- What needs to be done: If a line below contains the string "width", copy it out.

- Given data:
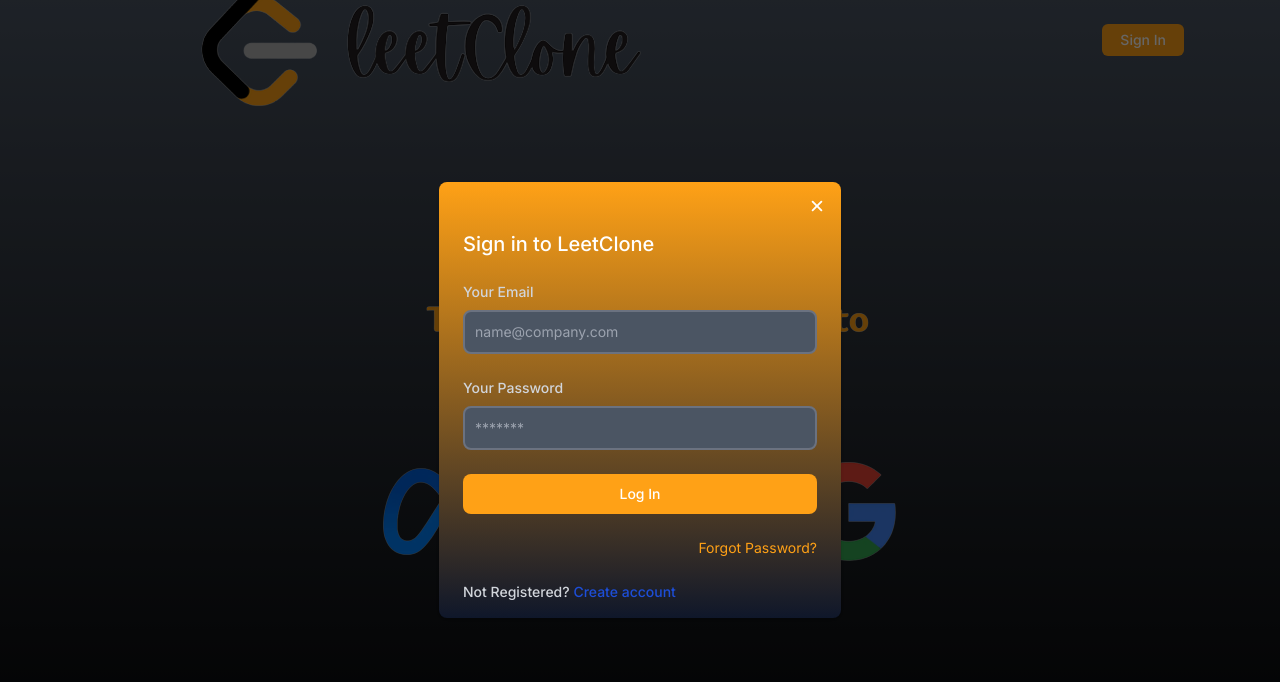
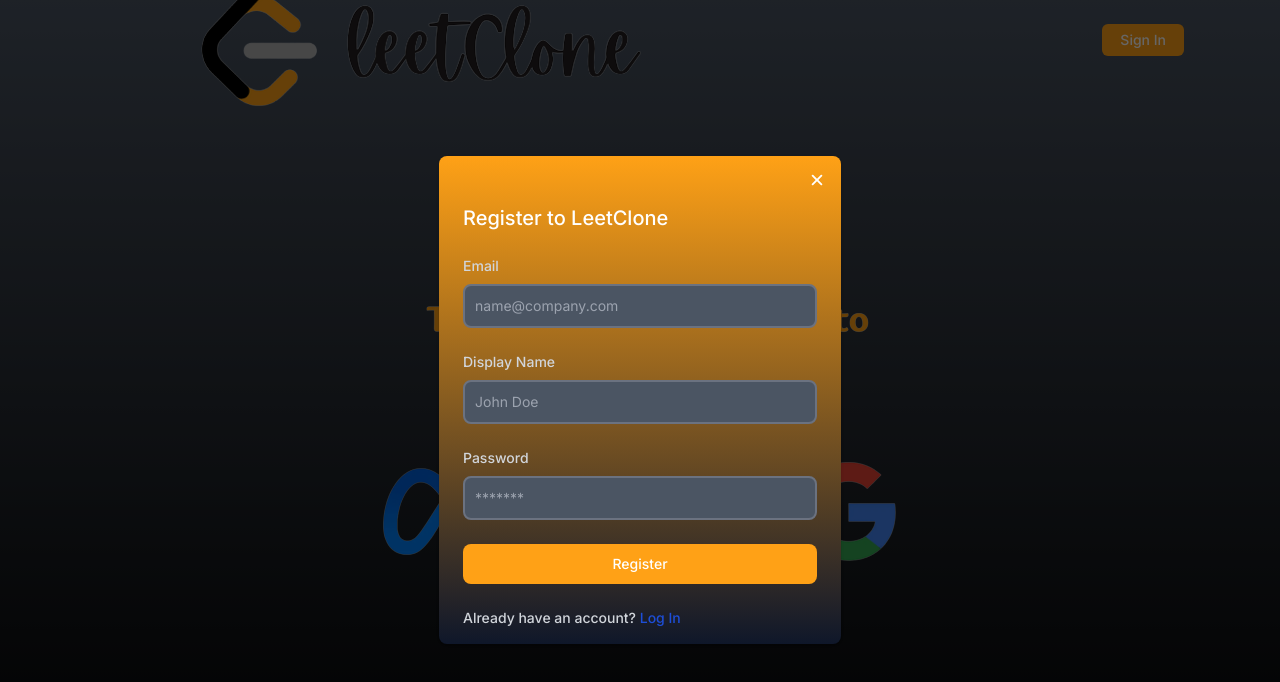
Before and after one commit to MariusDevelops/leetcode-clone-app, a Next.js app: page /auth in a window 1280 px wide. Shown: the top 682 px of the page. Built offline with nearby package versions, Linux system fonts and the light colour scheme.

Commit message:
feat: signup ui

```diff
--- a/src/components/Modals/AuthModal.tsx
+++ b/src/components/Modals/AuthModal.tsx
@@ -1,6 +1,7 @@
 import React from "react";
 import { IoClose } from "react-icons/io5";
 import Login from "./Login";
+import Signup from "./Signup";
 
 type AuthModalProps = {};
 
@@ -25,7 +26,8 @@
                 <IoClose className="h-5 w-5" />
               </button>
             </div>
-            <Login />
+            {/* <Login /> */}
+            <Signup />
             {/* {authModal.type === "login" ? (
               <Login />
             ) : authModal.type === "register" ? (
--- a/src/components/Modals/Signup.tsx
+++ b/src/components/Modals/Signup.tsx
@@ -0,0 +1,90 @@
+import React from "react";
+
+type SignupProps = {};
+
+const Signup: React.FC<SignupProps> = () => {
+  return (
+    <form className="space-y-6 px-6 pb-4" /*onSubmit={handleRegister}*/>
+      <h3 className="text-xl font-medium text-white">Register to LeetClone</h3>
+      <div>
+        <label
+          htmlFor="email"
+          className="text-sm font-medium block mb-2 text-gray-300"
+        >
+          Email
+        </label>
+        <input
+          //   onChange={handleChangeInput}
+          type="email"
+          name="email"
+          id="email"
+          className="
+        border-2 outline-none sm:text-sm rounded-lg focus:ring-blue-500 focus:border-blue-500 block w-full p-2.5
+        bg-gray-600 border-gray-500 placeholder-gray-400 text-white
+    "
+          placeholder="name@company.com"
+        />
+      </div>
+      <div>
+        <label
+          htmlFor="displayName"
+          className="text-sm font-medium block mb-2 text-gray-300"
+        >
+          Display Name
+        </label>
+        <input
+          //   onChange={handleChangeInput}
+          type="displayName"
+          name="displayName"
+          id="displayName"
+          className="
+        border-2 outline-none sm:text-sm rounded-lg focus:ring-blue-500 focus:border-blue-500 block w-full p-2.5
+        bg-gray-600 border-gray-500 placeholder-gray-400 text-white
+    "
+          placeholder="John Doe"
+        />
+      </div>
+      <div>
+        <label
+          htmlFor="password"
+          className="text-sm font-medium block mb-2 text-gray-300"
+        >
+          Password
+        </label>
+        <input
+          //   onChange={handleChangeInput}
+          type="password"
+          name="password"
+          id="password"
+          className="
+        border-2 outline-none sm:text-sm rounded-lg focus:ring-blue-500 focus:border-blue-500 block w-full p-2.5
+        bg-gray-600 border-gray-500 placeholder-gray-400 text-white
+    "
+          placeholder="*******"
+        />
+      </div>
+
+      <button
+        type="submit"
+        className="w-full text-white focus:ring-blue-300 font-medium rounded-lg
+            text-sm px-5 py-2.5 text-center bg-brand-orange hover:bg-brand-orange-s
+        "
+      >
+        Register
+        {/* {loading ? "Registering..." : "Register"} */}
+      </button>
+
+      <div className="text-sm font-medium text-gray-300">
+        Already have an account?{" "}
+        <a
+          href="#"
+          className="text-blue-700 hover:underline"
+          //   onClick={handleClick}
+        >
+          Log In
+        </a>
+      </div>
+    </form>
+  );
+};
+export default Signup;
```
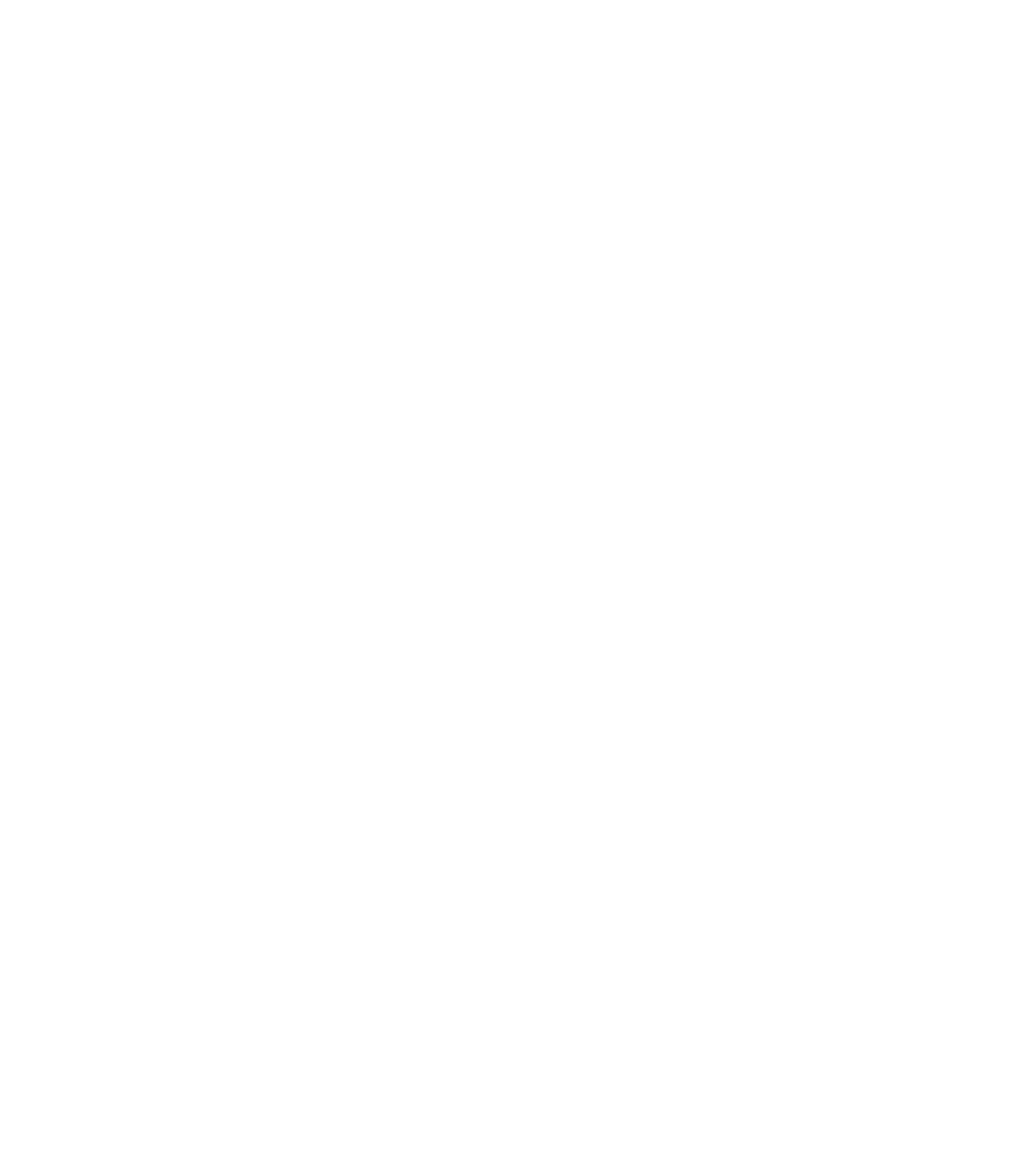
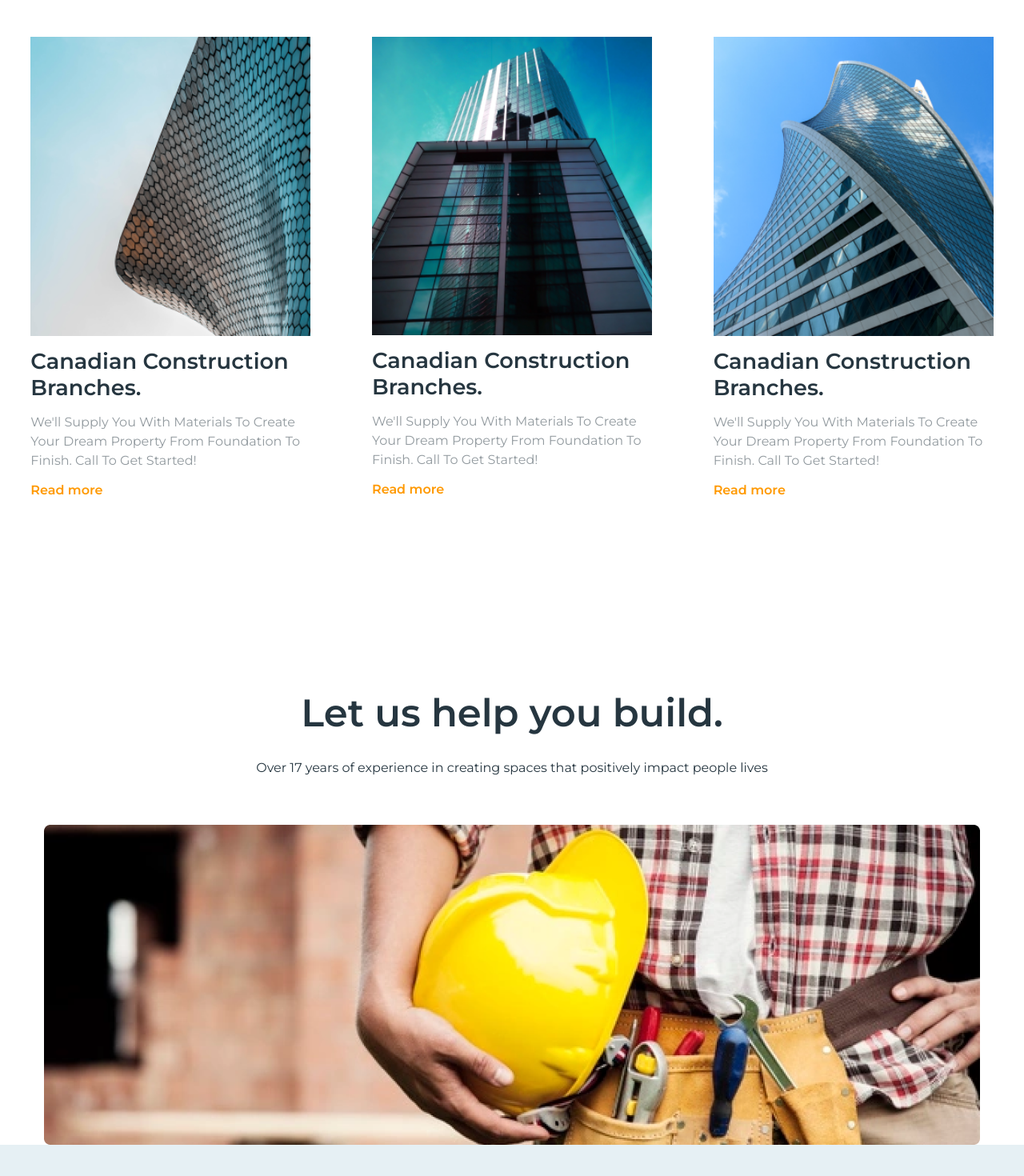
Before and after one commit to henriquepx/construction-company, a React (Vite) app: page / in a window 1280 px wide. Shown: the part 1554-3024 px from the top of the page at 80% size. Before the commit the page ends 1600 px from the top, so only its background shows below. Built offline with nearby package versions, Linux system fonts and the light colour scheme.

Commit message:
feat: build title, desc and background

```diff
--- a/src/App.jsx
+++ b/src/App.jsx
@@ -1,6 +1,8 @@
 import Header from "./sections/Header"
 import Main from "./sections/Main"
 import SectionAchievementsClients from "./sections/SectionAchievementsClients"
+import SectionClientsCommentary from "./sections/SectionClientsCommentary"
+import SectionNoticesBuild from "./sections/SectionNoticesBuild"
 
 function App() {
 
@@ -9,6 +11,8 @@
       <Header />
       <Main />
       <SectionAchievementsClients />
+      <SectionNoticesBuild />
+      <SectionClientsCommentary />
     </>
   )
 }
--- a/src/GlobalStyles.jsx
+++ b/src/GlobalStyles.jsx
@@ -5,6 +5,7 @@
     --color-one: #263640;
     --color-two: #7591A3;
     --color-white: #FFFFFF;
+    --color-gray: #929A9F;
 
     --font: 'Montserrat', sans-serif;
   }
--- a/src/components/Achievements.jsx
+++ b/src/components/Achievements.jsx
@@ -5,8 +5,7 @@
     display: flex;
     align-items: center;
     flex-wrap: wrap;
-    gap: 10px;
-    width: 250px;
+    gap: 20px;
     div {
         h1 {
             font-family: var(--font);
--- /dev/null
+++ b/src/components/Notices.jsx
@@ -0,0 +1,48 @@
+import styled from 'styled-components';
+import PropTypes from 'prop-types';
+
+const ContainerNotices = styled.div`
+    display: flex;
+    flex-direction: column;
+    gap: 15px;
+
+    max-width: 350px;
+    width: 100%;
+    margin: 0 auto;
+    h1 {
+        font-family: var(--font);
+        color: var(--color-one);
+        font-size: 1.7rem;
+        font-weight: 600;
+    }
+    p {
+        font-family: var(--font);
+        color: var(--color-gray);
+        font-size: 1rem;
+        line-height: 1.50;
+    }
+    a {
+        font-family: var(--font);
+        color: #FF9900;
+        font-weight: 600;
+    }
+`
+
+const Notices = ({ photo, title, desc }) => {
+  return (
+    <ContainerNotices>
+        <img src={photo} />
+        <h1>{title}</h1>
+        <p>{desc}</p>
+        <a href="#">Read more</a>
+    </ContainerNotices>
+  )
+}
+
+Notices.propTypes = {
+    photo: PropTypes.string.isRequired,
+    title: PropTypes.string.isRequired,
+    desc: PropTypes.string.isRequired,
+  };
+
+export default Notices;
--- a/src/sections/SectionAchievementsClients.jsx
+++ b/src/sections/SectionAchievementsClients.jsx
@@ -43,6 +43,10 @@
     display: flex;
     flex-direction: column;
     width: 50%;
+    p {
+        font-family: var(--font);
+        color: var(--color-one);
+    }
 `
 const FlexWrapAchievements = styled.div`
     display: flex;
--- /dev/null
+++ b/src/sections/SectionClientsCommentary.jsx
@@ -0,0 +1,15 @@
+import styled from 'styled-components'
+
+const ContainerClientsCommentary = styled.div`
+    height: 60vh;
+    background-color: #E6F0F4;
+`
+
+const SectionClientsCommentary = () => {
+  return (
+    <ContainerClientsCommentary>
+    </ContainerClientsCommentary>
+  )
+}
+
+export default SectionClientsCommentary
--- /dev/null
+++ b/src/sections/SectionNoticesBuild.jsx
@@ -0,0 +1,68 @@
+import styled from 'styled-components';
+import Notices from '../components/Notices';
+
+const ContainerSectionNoticesBuild = styled.div`
+    max-width: 1400px;
+    width: 100%;
+    margin: 0 auto;
+`
+const ContainerNotices = styled.div`
+    display: flex;
+    justify-content: space-between;
+    flex-wrap: wrap;
+
+    margin-bottom: 15rem;
+`
+const ContainerBuilds = styled.div`
+    display: flex;
+    flex-direction: column;
+    align-items: center;
+    gap: 30px;
+    h1 {
+        font-family: var(--font);
+        color: var(--color-one);
+        font-size: 3rem;
+        font-weight: 600;
+    }
+    p {
+        font-family: var(--font);
+        color: var(--color-one);
+        margin-bottom: 2rem;
+    }
+    img {
+        max-width: 100%;
+        height: auto;
+    }
+`
+
+const SectionNoticesBuild = () => {
+  return (
+    <ContainerSectionNoticesBuild>
+        <ContainerNotices>
+            <Notices
+                photo="/bgnotice3.png"
+                title="Canadian Construction Branches."
+                desc="We'll Supply You With Materials To Create Your Dream Property From Foundation To Finish. Call To Get Started!"
+            />
+            <Notices
+                photo="/bgnotice2.png"
+                title="Canadian Construction Branches."
+                desc="We'll Supply You With Materials To Create Your Dream Property From Foundation To Finish. Call To Get Started!"
+            />
+            <Notices
+                photo="/bgnotice.png"
+                title="Canadian Construction Branches."
+                desc="We'll Supply You With Materials To Create Your Dream Property From Foundation To Finish. Call To Get Started!"
+            />
+        </ContainerNotices>
+
+        <ContainerBuilds>
+            <h1>Let us help you build.</h1>
+            <p>Over 17 years of experience in creating spaces that positively impact people lives</p>
+            <img src="/bgconstrution.png" alt="Background Build" />
+        </ContainerBuilds>
+    </ContainerSectionNoticesBuild>
+  )
+}
+
+export default SectionNoticesBuild
```
Also changed, not shown: public/bgconstrution.png (renamed from public/image (6).png).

- Task solution:
-    width: 250px;
+    max-width: 350px;
+    width: 100%;
     width: 50%;
+    max-width: 1400px;
+    width: 100%;
+        max-width: 100%;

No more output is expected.